The menu screen with the venues to select sports will likely get people dreaming about possibilities as there appears to be open venues, plus water. Wii Sports Resorts included water sports, like power cruising, canoeing and wakeboarding, so those would be welcomed additions to boost the variety of Switch Sports.
Beyond the selection of events, the most important aspect for this type of game to be successful is the control options.
Similar to Wii Sports, most games can be played with a single Joy-Con, with minimal button prompts as there's a focus on motion controls. Thankfully, the controls are intuitive and the Joy-Cons are extremely responsive (and there's leniency with the input commands, especially for games like volleyball).
Part of the fun is seeing how Nintendo implements the controls for different sports and encourages ideal form, especially for events like volleyball, chambara and bowling.
For volleyball, the game encourages the player to hold the Joy-Cons just like they would in real life trying to bump and set the ball. To spike, the controls are simple. It may take a bit to get the timing down to bump, set and spike perfectly, especially when navigating through three different control schemes in one event, but playing a few games back-to-back should ease things.

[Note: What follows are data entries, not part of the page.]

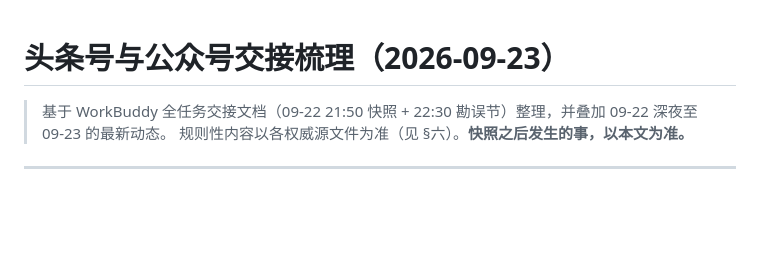
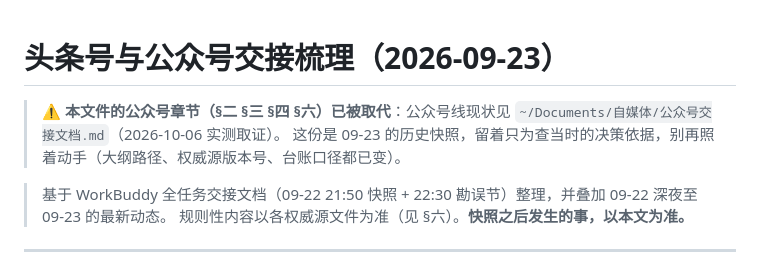
Before and after one commit to Eplayed/video2text, a Markdown page: 头条号与公众号交接梳理-2026-09-23.md, the part around the change. GitHub-like rendering; blank space fills up the shorter version.

Commit message:
公众号线交接文档落点写进跨仓库锚，09-23 梳理文档加过期提示
避免下一个接手的人照旧文档里的大纲路径和台账口径动手——公众号现状只认新那份。

```diff
--- a/头条号与公众号交接梳理-2026-09-23.md
+++ b/头条号与公众号交接梳理-2026-09-23.md
@@ -1,4 +1,7 @@
 # 头条号与公众号交接梳理（2026-09-23）
+
+> ⚠️ **本文件的公众号章节（§二 §三 §四 §六）已被取代**：公众号线现状见 `~/Documents/自媒体/公众号交接文档.md`（2026-10-06 实测取证）。
+> 这份是 09-23 的历史快照，留着只为查当时的决策依据，别再照着动手（大纲路径、权威源版本号、台账口径都已变）。
 
 > 基于 WorkBuddy 全任务交接文档（09-22 21:50 快照 + 22:30 勘误节）整理，并叠加 09-22 深夜至 09-23 的最新动态。
 > 规则性内容以各权威源文件为准（见 §六）。**快照之后发生的事，以本文为准。**
```
Also changed, not shown: AGENTS.md (+1 -0 lines).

However, volleyball and chambara are definitely the two games that most require a tutorial run because of the control schemes, so players should take that into account for future game nights, especially with young or casual gamers.

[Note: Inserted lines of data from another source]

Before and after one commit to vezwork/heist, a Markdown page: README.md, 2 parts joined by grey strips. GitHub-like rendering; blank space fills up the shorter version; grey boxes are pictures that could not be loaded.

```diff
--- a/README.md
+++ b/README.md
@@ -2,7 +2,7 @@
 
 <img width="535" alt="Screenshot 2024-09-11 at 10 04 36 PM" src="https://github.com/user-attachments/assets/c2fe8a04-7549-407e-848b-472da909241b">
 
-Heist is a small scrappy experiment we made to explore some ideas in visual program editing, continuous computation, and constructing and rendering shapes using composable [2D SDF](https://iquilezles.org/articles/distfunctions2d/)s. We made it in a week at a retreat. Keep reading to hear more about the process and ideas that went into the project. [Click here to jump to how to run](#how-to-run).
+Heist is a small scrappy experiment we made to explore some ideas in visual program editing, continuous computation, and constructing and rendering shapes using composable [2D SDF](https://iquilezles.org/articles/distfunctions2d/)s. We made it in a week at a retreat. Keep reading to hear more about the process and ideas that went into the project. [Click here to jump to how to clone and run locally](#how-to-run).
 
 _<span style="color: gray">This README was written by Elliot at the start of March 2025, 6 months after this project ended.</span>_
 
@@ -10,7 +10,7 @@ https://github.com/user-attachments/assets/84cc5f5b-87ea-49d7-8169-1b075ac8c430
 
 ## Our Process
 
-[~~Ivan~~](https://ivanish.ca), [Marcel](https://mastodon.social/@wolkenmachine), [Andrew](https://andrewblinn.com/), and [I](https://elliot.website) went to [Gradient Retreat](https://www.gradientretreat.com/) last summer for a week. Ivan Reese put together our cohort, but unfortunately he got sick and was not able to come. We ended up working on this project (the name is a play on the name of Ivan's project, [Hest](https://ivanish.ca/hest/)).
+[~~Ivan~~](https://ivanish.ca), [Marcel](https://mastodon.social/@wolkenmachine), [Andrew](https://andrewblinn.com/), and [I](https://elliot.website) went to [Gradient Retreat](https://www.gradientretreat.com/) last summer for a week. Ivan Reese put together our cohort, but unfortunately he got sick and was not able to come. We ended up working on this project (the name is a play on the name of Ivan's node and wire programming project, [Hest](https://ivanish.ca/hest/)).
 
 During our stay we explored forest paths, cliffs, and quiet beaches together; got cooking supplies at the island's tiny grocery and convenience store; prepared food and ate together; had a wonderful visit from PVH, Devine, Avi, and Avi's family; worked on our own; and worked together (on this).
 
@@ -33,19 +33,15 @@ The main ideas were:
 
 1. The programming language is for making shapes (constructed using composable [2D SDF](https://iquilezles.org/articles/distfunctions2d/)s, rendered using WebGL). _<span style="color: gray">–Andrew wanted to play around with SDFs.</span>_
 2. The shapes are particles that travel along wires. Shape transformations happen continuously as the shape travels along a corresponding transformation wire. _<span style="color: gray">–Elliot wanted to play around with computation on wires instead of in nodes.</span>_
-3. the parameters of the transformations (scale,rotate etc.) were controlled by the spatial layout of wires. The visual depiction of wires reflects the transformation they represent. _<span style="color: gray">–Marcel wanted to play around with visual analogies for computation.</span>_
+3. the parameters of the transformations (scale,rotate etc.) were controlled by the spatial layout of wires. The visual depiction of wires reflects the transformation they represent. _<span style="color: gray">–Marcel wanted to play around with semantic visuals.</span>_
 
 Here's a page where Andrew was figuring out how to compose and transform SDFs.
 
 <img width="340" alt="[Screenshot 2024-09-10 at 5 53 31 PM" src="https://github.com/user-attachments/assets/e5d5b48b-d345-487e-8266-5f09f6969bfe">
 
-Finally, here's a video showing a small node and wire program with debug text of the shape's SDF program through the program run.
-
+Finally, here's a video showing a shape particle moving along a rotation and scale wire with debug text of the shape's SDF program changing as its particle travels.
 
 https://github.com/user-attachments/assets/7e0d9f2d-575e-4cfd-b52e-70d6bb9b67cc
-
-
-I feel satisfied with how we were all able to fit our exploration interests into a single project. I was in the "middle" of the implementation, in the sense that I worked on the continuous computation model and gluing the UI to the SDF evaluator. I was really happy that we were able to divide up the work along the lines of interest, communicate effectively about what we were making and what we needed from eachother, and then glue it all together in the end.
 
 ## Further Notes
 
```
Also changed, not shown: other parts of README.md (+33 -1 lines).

There's a leg strap accessory available for a game like soccer, but it's not necessary, as playing with both Joy-Cons feels good enough. It's cool how in a game like bowling, the console and controller is able to detect movement speed when "rolling the ball" with the Joy-Con and the player can see the difference in the ball speed on the screen. Chambara is a fun addition and replacement for boxing from Wii Sports because it's a swordplay game, which requires attacking and blocking in certain directions, so the strategic element involved makes it a bit more compelling in a one-on-one setting.

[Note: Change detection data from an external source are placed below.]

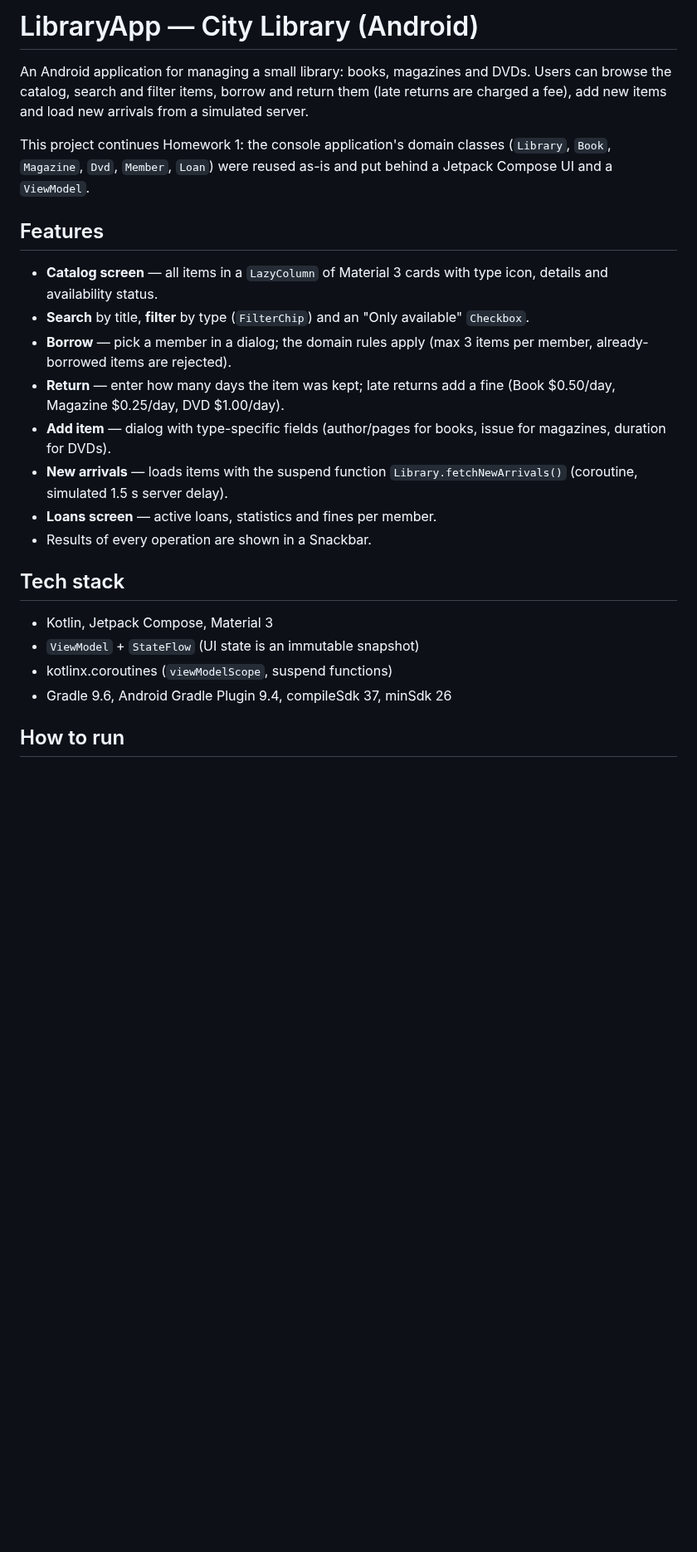
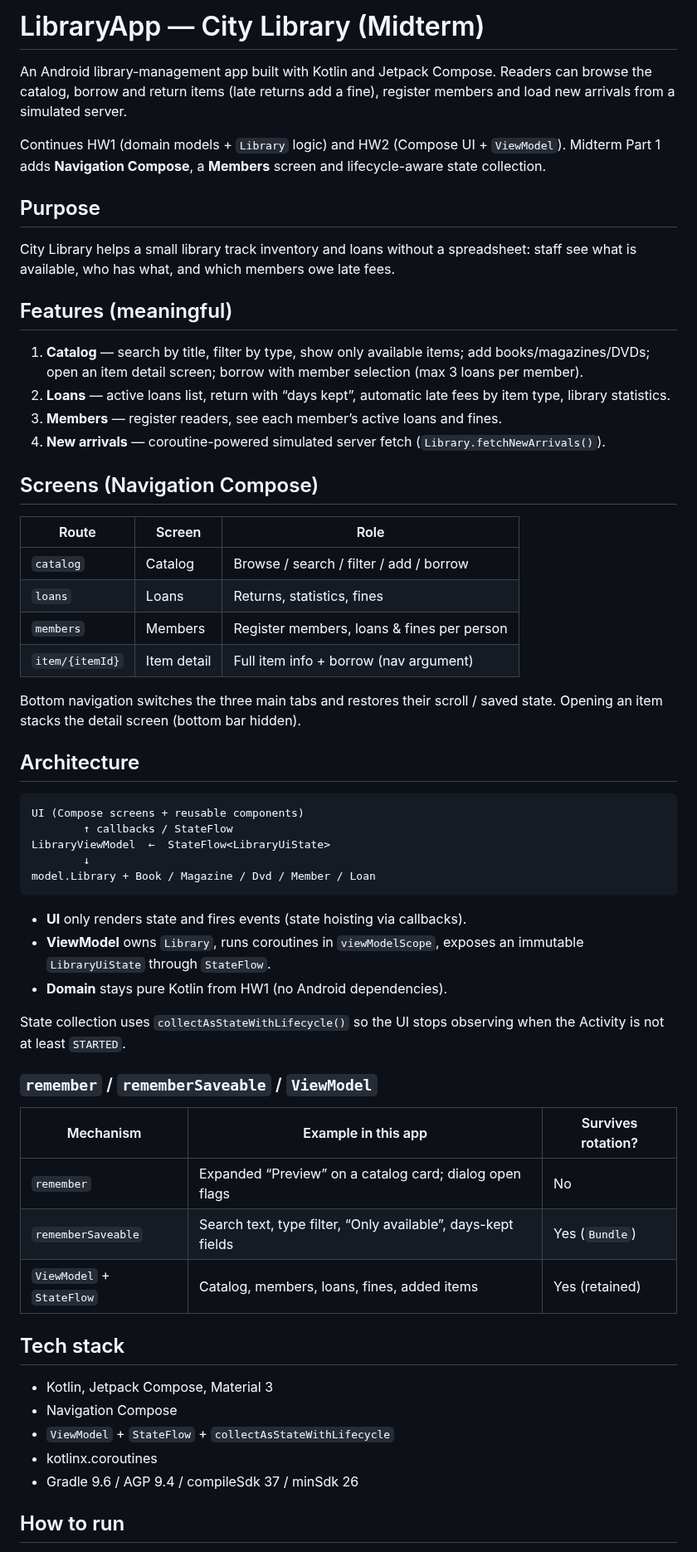
Before and after one commit to Meiramkhanova/library-app, a Markdown page: README.md, the part around one of its changes. Shown at 83% size. GitHub-like rendering; blank space fills up the shorter version.

Commit message:
Add midterm screenshots and update README

````diff
--- a/README.md
+++ b/README.md
@@ -1,37 +1,75 @@
-# LibraryApp — City Library (Android)
+# LibraryApp — City Library (Midterm)
 
-An Android application for managing a small library: books, magazines and DVDs.
-Users can browse the catalog, search and filter items, borrow and return them
-(late returns are charged a fee), add new items and load new arrivals from a
-simulated server.
+An Android library-management app built with Kotlin and Jetpack Compose.
+Readers can browse the catalog, borrow and return items (late returns add a
+fine), register members and load new arrivals from a simulated server.
 
-This project continues Homework 1: the console application's domain classes
-(`Library`, `Book`, `Magazine`, `Dvd`, `Member`, `Loan`) were reused as-is and
-put behind a Jetpack Compose UI and a `ViewModel`.
+Continues HW1 (domain models + `Library` logic) and HW2 (Compose UI +
+`ViewModel`). Midterm Part 1 adds **Navigation Compose**, a **Members**
+screen and lifecycle-aware state collection.
 
-## Features
+## Purpose
 
-- **Catalog screen** — all items in a `LazyColumn` of Material 3 cards with
-  type icon, details and availability status.
-- **Search** by title, **filter** by type (`FilterChip`) and an
-  "Only available" `Checkbox`.
-- **Borrow** — pick a member in a dialog; the domain rules apply
-  (max 3 items per member, already-borrowed items are rejected).
-- **Return** — enter how many days the item was kept; late returns add a fine
-  (Book $0.50/day, Magazine $0.25/day, DVD $1.00/day).
-- **Add item** — dialog with type-specific fields (author/pages for books,
-  issue for magazines, duration for DVDs).
-- **New arrivals** — loads items with the suspend function
-  `Library.fetchNewArrivals()` (coroutine, simulated 1.5 s server delay).
-- **Loans screen** — active loans, statistics and fines per member.
-- Results of every operation are shown in a Snackbar.
+City Library helps a small library track inventory and loans without a
+spreadsheet: staff see what is available, who has what, and which members
+owe late fees.
+
+## Features (meaningful)
+
+1. **Catalog** — search by title, filter by type, show only available items;
+   add books/magazines/DVDs; open an item detail screen; borrow with member
+   selection (max 3 loans per member).
+2. **Loans** — active loans list, return with “days kept”, automatic late
+   fees by item type, library statistics.
+3. **Members** — register readers, see each member’s active loans and fines.
+4. **New arrivals** — coroutine-powered simulated server fetch
+   (`Library.fetchNewArrivals()`).
+
+## Screens (Navigation Compose)
+
+| Route | Screen | Role |
+|---|---|---|
+| `catalog` | Catalog | Browse / search / filter / add / borrow |
+| `loans` | Loans | Returns, statistics, fines |
+| `members` | Members | Register members, loans & fines per person |
+| `item/{itemId}` | Item detail | Full item info + borrow (nav argument) |
+
+Bottom navigation switches the three main tabs and restores their scroll /
+saved state. Opening an item stacks the detail screen (bottom bar hidden).
+
+## Architecture
+
+```
+UI (Compose screens + reusable components)
+        ↑ callbacks / StateFlow
+LibraryViewModel  ←  StateFlow<LibraryUiState>
+        ↓
+model.Library + Book / Magazine / Dvd / Member / Loan
+```
+
+- **UI** only renders state and fires events (state hoisting via callbacks).
+- **ViewModel** owns `Library`, runs coroutines in `viewModelScope`, exposes
+  an immutable `LibraryUiState` through `StateFlow`.
+- **Domain** stays pure Kotlin from HW1 (no Android dependencies).
+
+State collection uses `collectAsStateWithLifecycle()` so the UI stops
+observing when the Activity is not at least `STARTED`.
+
+### `remember` / `rememberSaveable` / `ViewModel`
+
+| Mechanism | Example in this app | Survives rotation? |
+|---|---|---|
+| `remember` | Expanded “Preview” on a catalog card; dialog open flags | No |
+| `rememberSaveable` | Search text, type filter, “Only available”, days-kept fields | Yes (`Bundle`) |
+| `ViewModel` + `StateFlow` | Catalog, members, loans, fines, added items | Yes (retained) |
 
 ## Tech stack
 
 - Kotlin, Jetpack Compose, Material 3
-- `ViewModel` + `StateFlow` (UI state is an immutable snapshot)
-- kotlinx.coroutines (`viewModelScope`, suspend functions)
-- Gradle 9.6, Android Gradle Plugin 9.4, compileSdk 37, minSdk 26
+- Navigation Compose
+- `ViewModel` + `StateFlow` + `collectAsStateWithLifecycle`
+- kotlinx.coroutines
+- Gradle 9.6 / AGP 9.4 / compileSdk 37 / minSdk 26
 
 ## How to run
 
````
Also changed, not shown: other parts of README.md (+42 -53 lines), screenshots/catalog.png (added), screenshots/catalogFilter.png (added), screenshots/loans.png (added), screenshots/members.png (added), 11 other files.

From a graphical perspective, this is everything expected from a successor to Wii Sports and fits that same vibe. There isn't anything that will stand out, as it's not the objective. What's more important than graphics for a game like this is that it runs smoothly with no input lag or technical glitches, which is key for a fun party experience, especially one that will likely involve casual gamers.
Switch Sports is a brilliant addition to the console's library, perhaps one in hindsight that shouldn't have taken five years to release after the Switch's introduction, since Wii Sports sold nearly 83 million copies.
However, Switch Sports could be a way for Nintendo to put another rocket booster behind the Switch to maintain its incredible sales trajectory by reaching the casual market again. It's easy to envision establishments promoting the game as a way to bring in customers for game nights because it's such an easy-to-play game for all ages.
Despite just six sports to choose from, Switch Sports is already among the very best party games available for Switch upon its release. From a multiplayer perspective, it will always have the potential to be one of the most fun games to play, depending on the person's friend or family group.
Like Wii Sports many years ago, Switch Sports will surely be a staple at upcoming holiday parties and is the perfect way to bring together people of all ages for a competitive and more active gaming experience.